*What to produce*
From the material below, copy every line in which the word "distance" occurs.

*Exercise input*
--------------------------------
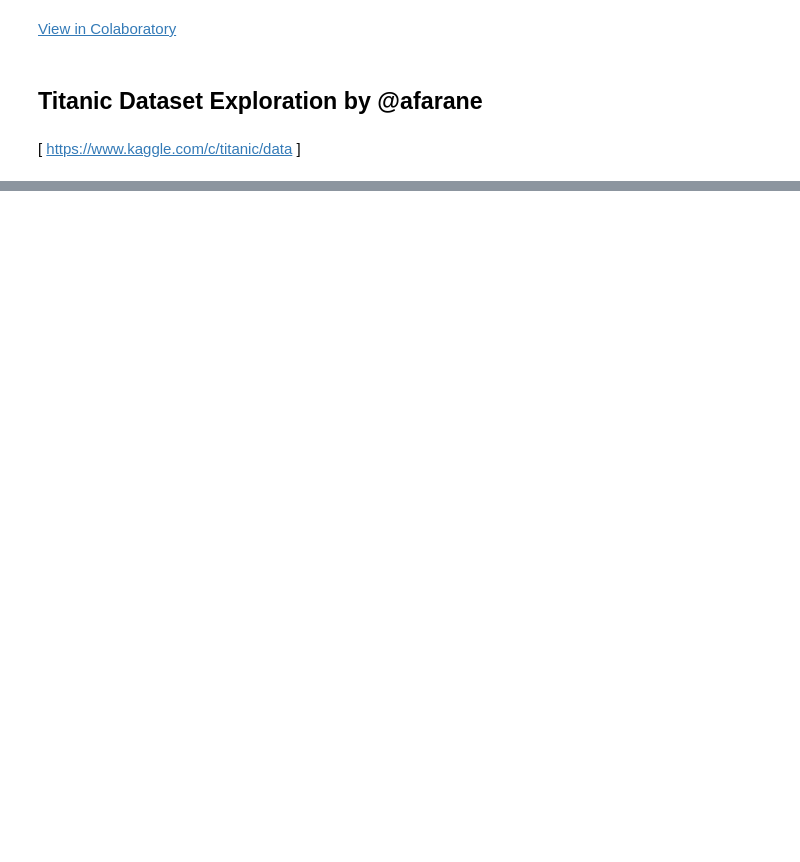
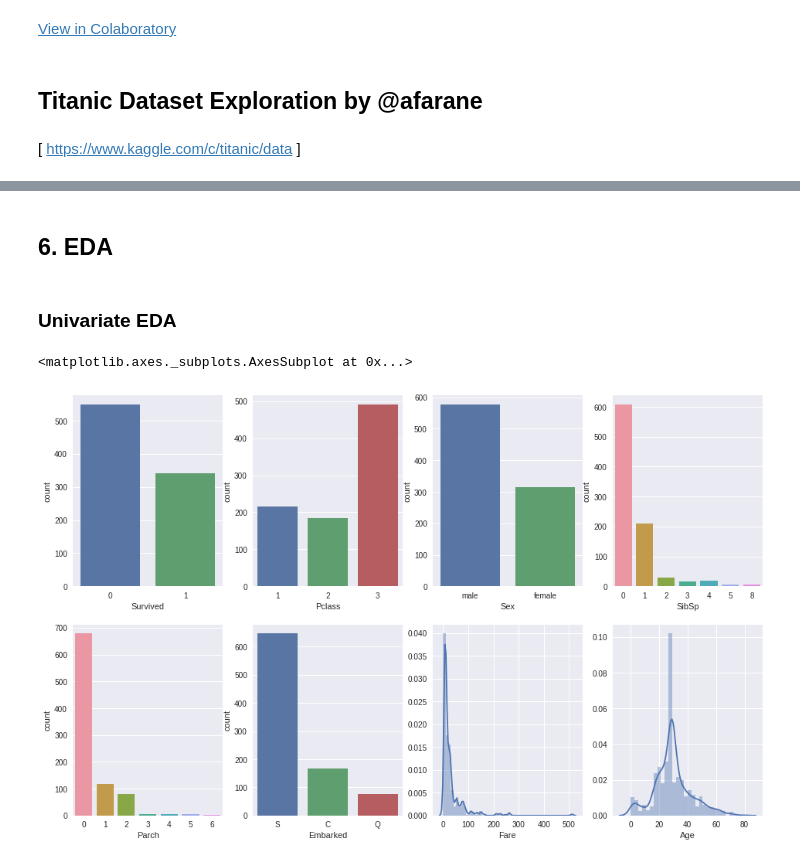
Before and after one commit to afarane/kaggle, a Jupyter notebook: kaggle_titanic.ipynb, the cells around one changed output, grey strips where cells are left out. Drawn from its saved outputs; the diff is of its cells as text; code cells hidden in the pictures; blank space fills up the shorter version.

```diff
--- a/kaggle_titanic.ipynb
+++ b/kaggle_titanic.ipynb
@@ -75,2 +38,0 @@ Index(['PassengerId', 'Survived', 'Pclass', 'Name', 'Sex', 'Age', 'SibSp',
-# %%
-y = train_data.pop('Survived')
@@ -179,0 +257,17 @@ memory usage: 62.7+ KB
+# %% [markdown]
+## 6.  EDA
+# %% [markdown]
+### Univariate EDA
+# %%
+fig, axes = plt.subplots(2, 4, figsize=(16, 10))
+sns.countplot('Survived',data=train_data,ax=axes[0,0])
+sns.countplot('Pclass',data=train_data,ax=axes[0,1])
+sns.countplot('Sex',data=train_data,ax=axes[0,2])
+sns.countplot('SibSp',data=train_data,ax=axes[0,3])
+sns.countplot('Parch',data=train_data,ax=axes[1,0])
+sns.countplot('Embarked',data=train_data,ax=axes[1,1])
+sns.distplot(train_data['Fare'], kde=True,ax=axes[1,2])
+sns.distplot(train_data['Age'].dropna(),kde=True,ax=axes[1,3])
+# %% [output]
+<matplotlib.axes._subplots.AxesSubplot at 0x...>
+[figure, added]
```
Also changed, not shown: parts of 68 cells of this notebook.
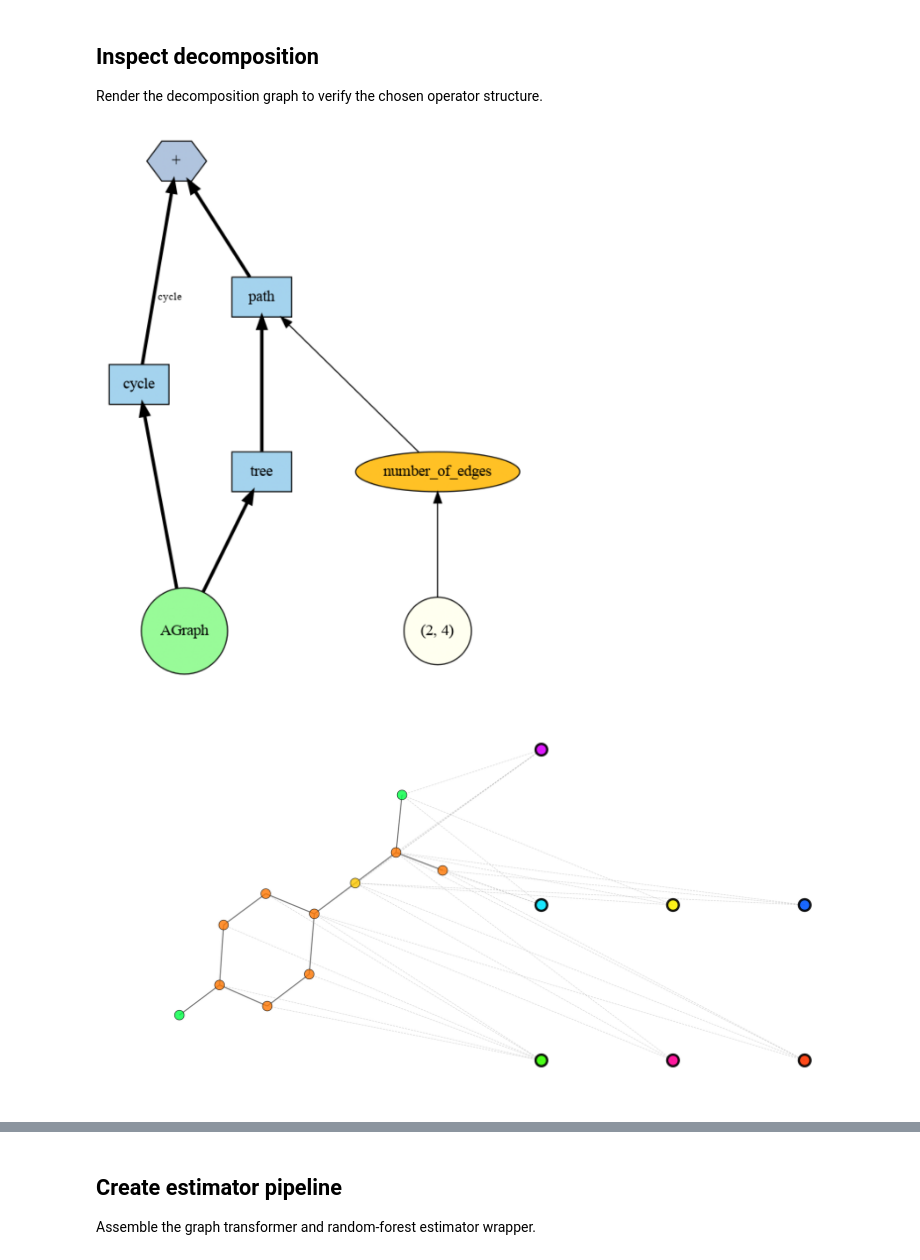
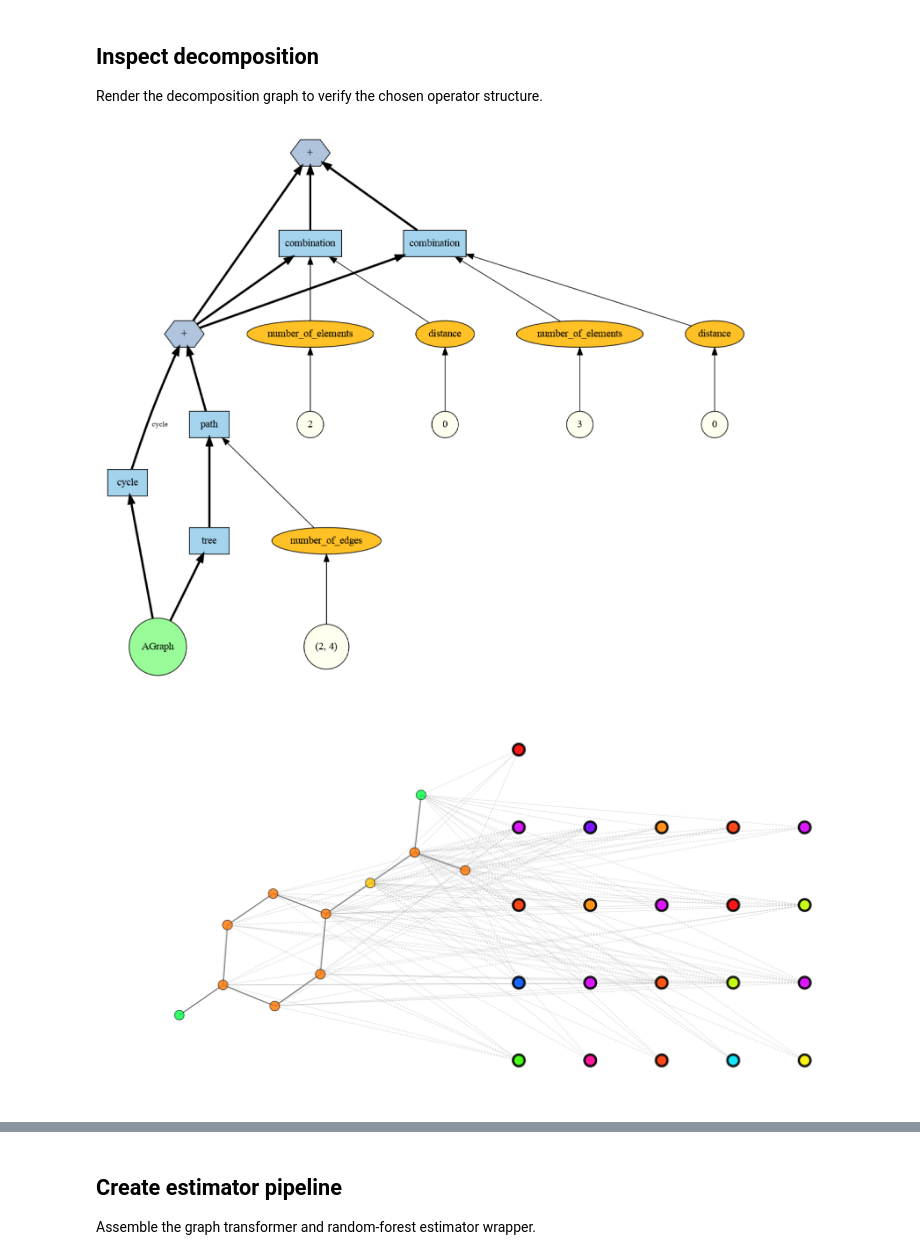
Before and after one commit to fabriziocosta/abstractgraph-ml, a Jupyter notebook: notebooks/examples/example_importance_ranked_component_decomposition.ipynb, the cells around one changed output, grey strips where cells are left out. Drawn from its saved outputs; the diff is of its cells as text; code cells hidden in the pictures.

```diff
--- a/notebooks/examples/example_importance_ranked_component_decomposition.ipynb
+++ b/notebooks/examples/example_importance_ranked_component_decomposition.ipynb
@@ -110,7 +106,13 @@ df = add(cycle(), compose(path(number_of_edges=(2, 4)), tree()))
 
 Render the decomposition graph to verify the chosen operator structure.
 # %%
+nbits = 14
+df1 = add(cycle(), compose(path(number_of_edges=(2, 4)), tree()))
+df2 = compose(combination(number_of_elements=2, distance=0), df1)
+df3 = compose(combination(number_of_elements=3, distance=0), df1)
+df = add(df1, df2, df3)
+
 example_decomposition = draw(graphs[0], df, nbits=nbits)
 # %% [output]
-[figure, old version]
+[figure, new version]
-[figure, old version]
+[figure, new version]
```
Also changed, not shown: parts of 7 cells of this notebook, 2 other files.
--------------------------------
*Output of the exercise*
+df2 = compose(combination(number_of_elements=2, distance=0), df1)
+df3 = compose(combination(number_of_elements=3, distance=0), df1)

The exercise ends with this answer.